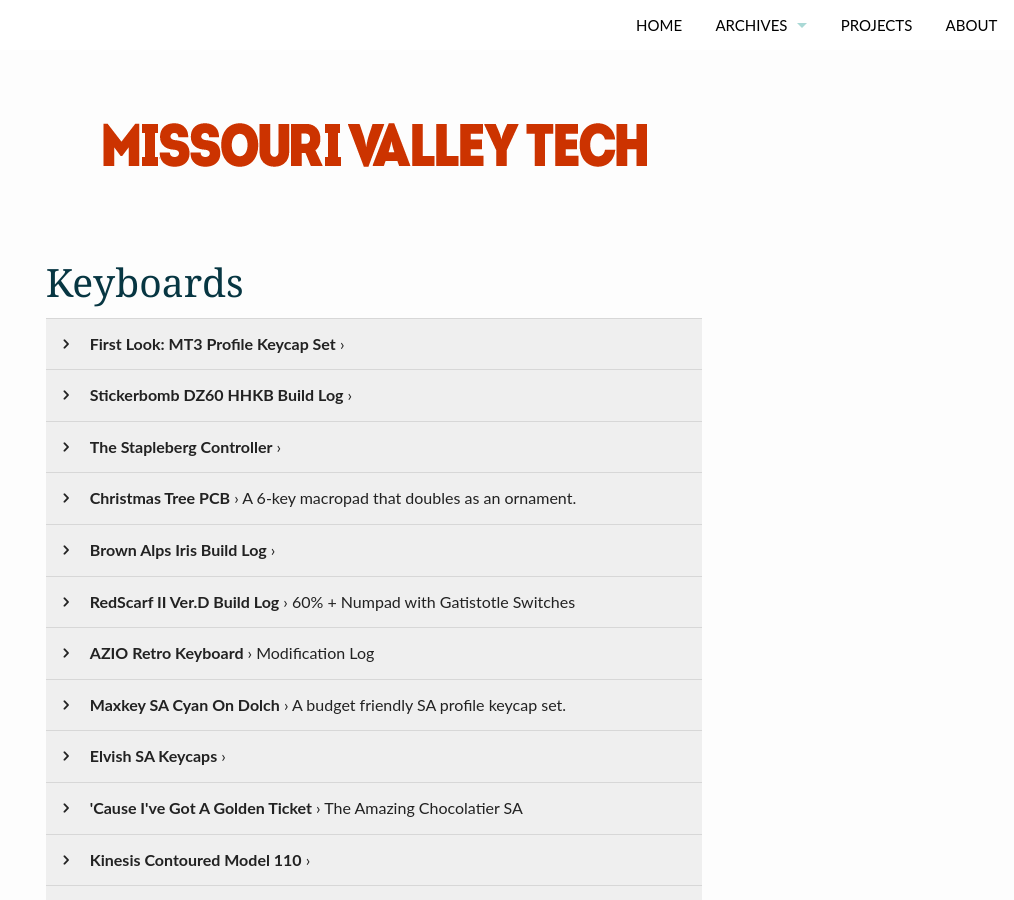
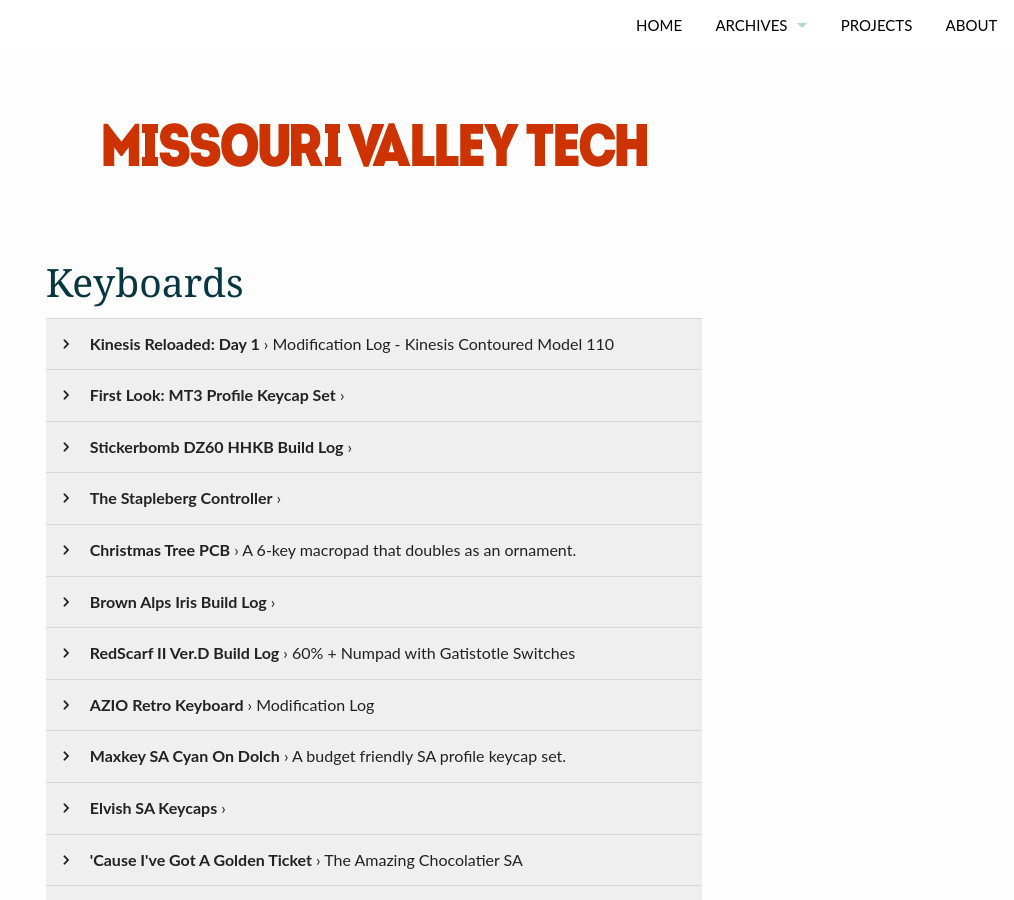
Before and after one commit to missourivalleytech/missourivalleytech.github.io, a Jekyll site: the page built from pages/Categories/keyboards.md, in a window 1280 px wide and 900 px high. Shown: the whole window, without its empty margins (266-1280 px from the left). Built offline with Jekyll 4.4.1, drawn with Linux system fonts in a browser that asks for light colours; nearby versions of some CDN libraries; some of the changed lines change nothing that is shown.

Commit message:
Kinesis Reloaded Day 1 Post

```diff
--- a/_posts/2018/2018-01-05-The-Stapleberg-Controller.md
+++ b/_posts/2018/2018-01-05-The-Stapleberg-Controller.md
@@ -15,6 +15,7 @@
 breadcrumb: true
 comments: true
 ---
+Previously: [Kinesis Contoured]({{ site.baseurl }}/keyboards/2017-02-09-Kinesis-Countoured-Model-110)
 
 <center>
 <a href="https://imgur.com/EIQ8fod.jpg" data-fancybox>
@@ -38,5 +39,7 @@
 
 In order to complete this rebuild, I'll likely need to replace every single internal component in my Model 110, but the result will be a fully modern, fully programmable keyboard.
 
+Next: [Kinesis Reloaded: Day 1]({{ site.baseurl }}/keyboards/KINESIS-RELOADED-POST)
+
 ---
 <p align="right">Typed on Dasher & Dancer DZ60</p>
--- /dev/null
+++ b/_posts/2018/2018-01-30-Kinesis-Reloaded-Day-1.md
@@ -0,0 +1,81 @@
+---
+layout: page
+title: "Kinesis Reloaded: Day 1"
+subheadline: "Modification Log - Kinesis Contoured Model 110"
+teaser: "After a year of making small plans and acquiring parts (namely a Stapleberg controller), I was ready to start modifications to the Kinesis. Last Sunday was Day 1 of a multi-part project. These modifications will completely rebuild the Kinesis from the ground up. When I'm done, the only thing that will remain from the original board is the case."
+author: Morgan
+categories:
+  - keyboards
+image:
+    title:
+    homepage:
+    thumb:
+    caption:
+    caption_url:
+breadcrumb: true
+comments: true
+---
+Previously: [The Stapleberg Controller]({{ site.baseurl }}/keyboards/2018-01-05-The-Stapleberg-Controller)
+
+<center>
+<a href="https://imgur.com/etkYCa3.jpg" data-fancybox>
+	<img src="https://imgur.com/etkYCa3.jpg" alt="" />
+</a></center>
+
+It was roughly a year ago that I acquired a ~1995 [Kinesis Contoured Model 110 keyboard]({{ site.baseurl }}/keyboards/2017-02-09-Kinesis-Countoured-Model-110). Like many people, my first time seeing a Kinesis was in [Men and Black](https://www.reddit.com/r/MechanicalKeyboards/comments/27vkcg/keyboard_spotting_i_was_just_watching_men_in/). With its crazy design and sculpted keywells, I was really interested in this keyboard even then, long before I turned into a keyboard wonk. When I got this white Kinesis Contoured a year ago it wasn't fully functional, but I was happy just to have it. Even if I never did anything with it, the Kinesis is a fun board to put on the wall.
+
+After a year of making small plans and acquiring parts (namely a [Stapleberg controller]({{ site.baseurl }}/keyboards/2018-01-05-The-Stapleberg-Controller)), I was ready to start modifications to the Kinesis. Last Sunday was Day 1 of a multi-part project. These modifications will completely rebuild the Kinesis from the ground up. When I'm done, the only thing that will remain from the original board is the case.
+
+##### Project Goals
+
++ Replace factory Cherry MX Brown switches with tactile Otemu Ice switches.
++ Replace period keywell and thumb cluster PCBs with modern (Stapleberg compatible) PCBs.
++ Replace factory control electronics with Stapleberg controller.
++ Add RGB underglow.
+
+#### Day 1
+
+On Sunday I was at my workbench for nearly 8 hours - I only completed my two goals. Of course, desoldering two complete boards, then soldering in ~80 some switches does take quite a bit of time. Now that I'm halfway done, I'm hoping the remaining half can _also_ be done in a day.
+
+The first order of business on Sunday was extracting the modern PCBs from a Kinesis Advantage. My white Kinesis Contoured is old enough that its internal design and circuitry is entirely different from the modern-day Advantage boards. As a result of these differences, the programmable Stapleberg controller is not compatible with the Contoured's circuitry. I could've alleviated myself all the headache of desoldering by just buying raw PCBs directly from Kinesis, but in the end the cost difference between raw parts and a used Kinesis Advantage was negligible. The route I chose was a lot more work, but I have the benefit of an entire spare Kinesis case for future projects.
+
+<center>
+<a href="https://imgur.com/BvOCehU.jpg" data-fancybox>
+	<img src="https://imgur.com/BvOCehU.jpg" alt="" />
+</a></center>
+
+To extract the PCBs, I first disassembled the Kinesis, whipped out my trusty [desoldering iron](http://amzn.to/2BEEmbC), then got to the business of desoldering the switches. I've desoldered quite a few keyboards in my time, but this was definitely the most difficult yet. For one, the Kinesis' matrix diodes are _inside_ the switches - so there's double the desoldering work to do just to remove a switch; secondly, the curved keywells make it very difficult to actually desolder the pins without damaging anything. It took me quite a long time just to get the solder out, then the same amount of time to actually get the keywell PCBs off without totally wrecking them. Despite all my caution, I did still damage the PCBs in several places, so patch wires were needed when I got to reassembly. I can't say that I'm too desperately surprised that the PCBs took some damage - unlike any other keyboard PCBs, these are flexible, so quite a bit thinner than anything else out there.
+
+After removing the switches from the Advantage's keywells, I repeated the same process on the white Contoured's keywells. With the contoured I threw caution to the wind, knowing that I wouldn't be able to reuse the PCBs. Without care about the PCBs (since they'd be trashed anyway) the desoldering was much faster and smoother.
+
+With the white Contoured's keywell bare, I installed the 75g Otemu Ice switches that I'll be using in this build. Otemu has come a long way in the past few years. Just 3 years ago every Otemu switch I tried was absolutely terrible; these new Ice switches are very nice, and make a great budget alternative to Zealios. The Ice switches are pretty smooth, and very tactile. Not as good as Zealios, but still pretty good (considering they're half the price).
+
+<center>
+<a href="https://imgur.com/MWypm7A.jpg" data-fancybox>
+	<img src="https://imgur.com/MWypm7A.jpg" alt="" />
+</a></center>
+
+Next, were diodes. I've got a lot of experience working with diodes, many previous builds (Alps64, ErgoDox, Iris) have used them. Typically with diodes there is a dedicated through-hole space for them _next to_ the switch, with the Kinesis PCBs, the diode holes are _right under_ the switch. I decided that unlike Kinesis, I wouldn't put diodes inside my switches; if I ever wanted to change the switch type the desoldering work would be hell. I opted instead to put the diodes on the opposite side of the PCB and have them poke through. It took a bit to verify that my diode orientation was correct, but soldering them in was mostly painless. I did need to cut the soldered legs on the switch side of the PCB down totally flush, so the switches wouldn't be interfered with by the diode legs poking out from the PCB.
+
+<center>
+<a href="https://i.imgur.com/9aP2Bp1.jpg" data-fancybox>
+	<img src="https://i.imgur.com/9aP2Bp1.jpg" alt="" />
+</a></center>
+
+With diodes soldered and the PCBs prepped, I started the task of soldering the PCB on to the switches. Funny...typically I think of soldering switches to the PCB, but for this build it's quite the opposite. The switches are first installed in the keywell plate, then the PCB is bent over the switches and soldered into place. This soldering work is complicated and time consuming, but after some creative work (holding the flexible PCB down as I soldered) I was able to get it done.
+
+<center>
+<a href="https://i.imgur.com/SGtZS3S.jpg" data-fancybox>
+	<img src="https://i.imgur.com/SGtZS3S.jpg" alt="" />
+</a></center>
+
+As stated above, I did a decent amount of damage to the donor PCBs when I removed them from the Advantage. I needed a total of **9** patch wires to get the PCBs functional again. It's been ages since I've needed to patch a circuit board - I think the last time was my very first keyboard, an Alps64. This patch work proved to be quite challenging. The matrix on the Kinesis aren't laid out like any other keyboard I've worked with, and with no reference material or spare PCBs to inspect, it took a lot of trial and error to get the first keywell functional. The second keywell was a lot easier as I took photos of both sides of the PCB _before_ I soldered it into place. The lesson learned is that I shouldn't try to wing repairs when I know they'll be necessary. Any future projects that I go into know I'll need to perform repairs - I'll document prior to soldering anything in place.
+
+The last step in this process was to solder in new switches on the thumb clusters. These little PCBs are just like standard PCBs, so the process was quick and painless.
+
+Going into the work on Sunday, I'd really hoped to get the project _complete_, alas - complex tasks always take longer than you think. I won't have time for another marathon 8 hour soldering session this week, so I imagine completion will need to wait until next weekend. In the interim I'll be working on getting RGB LED functionality up and running in the Stapleberg's QMK firmware.
+
+Once the project is complete, I'll have a video up on my YouTube channel as well. Stay tuned for more on this!
+
+---
+<p align="right">Typed on Blue Alps64</p>
```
※ ※ ※
▶ Directions
Please return all lines from the records that hold the word "href".

▶ Task response
 <a href="https://imgur.com/EIQ8fod.jpg" data-fancybox>
+<a href="https://imgur.com/etkYCa3.jpg" data-fancybox>
+<a href="https://imgur.com/BvOCehU.jpg" data-fancybox>
+<a href="https://imgur.com/MWypm7A.jpg" data-fancybox>
+<a href="https://i.imgur.com/9aP2Bp1.jpg" data-fancybox>
+<a href="https://i.imgur.com/SGtZS3S.jpg" data-fancybox>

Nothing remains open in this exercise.